"I recently read that the best practice for good EV battery health is only to charge to 80%. I'd be grateful for a bit more advice on this, please. Is it best to limit a charge to 80% when rapid charging, or for any kind of charging? I always charge the car at home from a standard domestic 13A socket, and I always charge to 100%. Am I reducing the health/life of my Nissan Leaf's battery? Many thanks for any advice."
There is a bit of a myth around EV batteries that stems from advice on charging your mobile phone (i.e. that you should charge phone batteries between 20% and 80%, rather than from 0% to 100%). It does change and each manufacturer is different. I drove a Polestar 2 that recommended only charging to 90% at all times. As a footnote, the warnings about charging come from the manufacturers as a kind of 'insurance' - with the technology being so new, the evidence is limited as to how batteries perform so carmakers try to cover themselves. Nissan says: Recharge fully from 10% or less to 100%. They're not sure if you can set the charge level in the car. I drove one, and I thought you could but I might be wrong. They also say repeated fast charging shouldn't be too much of a problem unless the battery temp is very high. They've got reports from taxis that have clocked up 150k that have been rapid charged repeatedly without showing any sign of battery degradation.

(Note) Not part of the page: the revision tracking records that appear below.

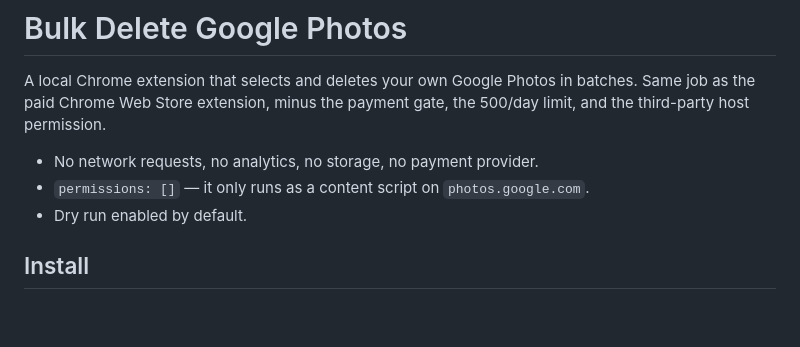
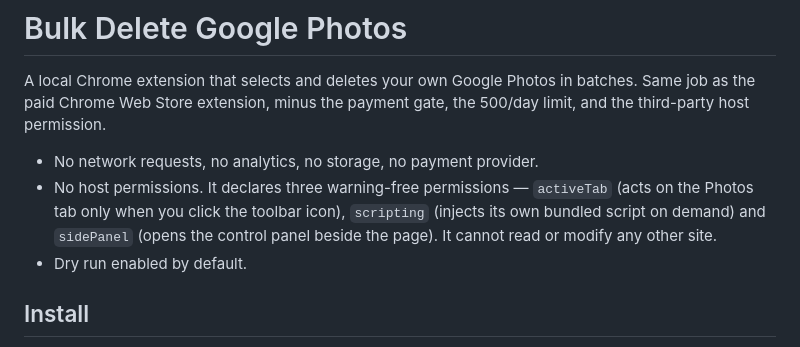
Before and after one commit to KRoperUK/BulkGooglePhotosDeleteExtension, a Markdown page: README.md, the part around the change. Drawn GitHub-style; blank space fills up the shorter version.

Commit message:
docs: correct the README permissions claim to match the manifest
The README stated 'permissions: []' and that the extension only runs as
a content script, but manifest.json declares activeTab, scripting and
sidePanel. docs/privacy.html and docs/STORE-LISTING.md already describe
these correctly; the README now matches, with a one-line justification
for each permission and the accurate 'no host permissions' framing.

Closes #31

```diff
--- a/README.md
+++ b/README.md
@@ -3,7 +3,7 @@
 A local Chrome extension that selects and deletes your own Google Photos in batches. Same job as the paid Chrome Web Store extension, minus the payment gate, the 500/day limit, and the third-party host permission.
 
 - No network requests, no analytics, no storage, no payment provider.
-- `permissions: []` — it only runs as a content script on `photos.google.com`.
+- No host permissions. It declares three warning-free permissions — `activeTab` (acts on the Photos tab only when you click the toolbar icon), `scripting` (injects its own bundled script on demand) and `sidePanel` (opens the control panel beside the page). It cannot read or modify any other site.
 - Dry run enabled by default.
 
 ## Install
```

Answered by Keith Moody

What does a Polestar 2 (2020) cost?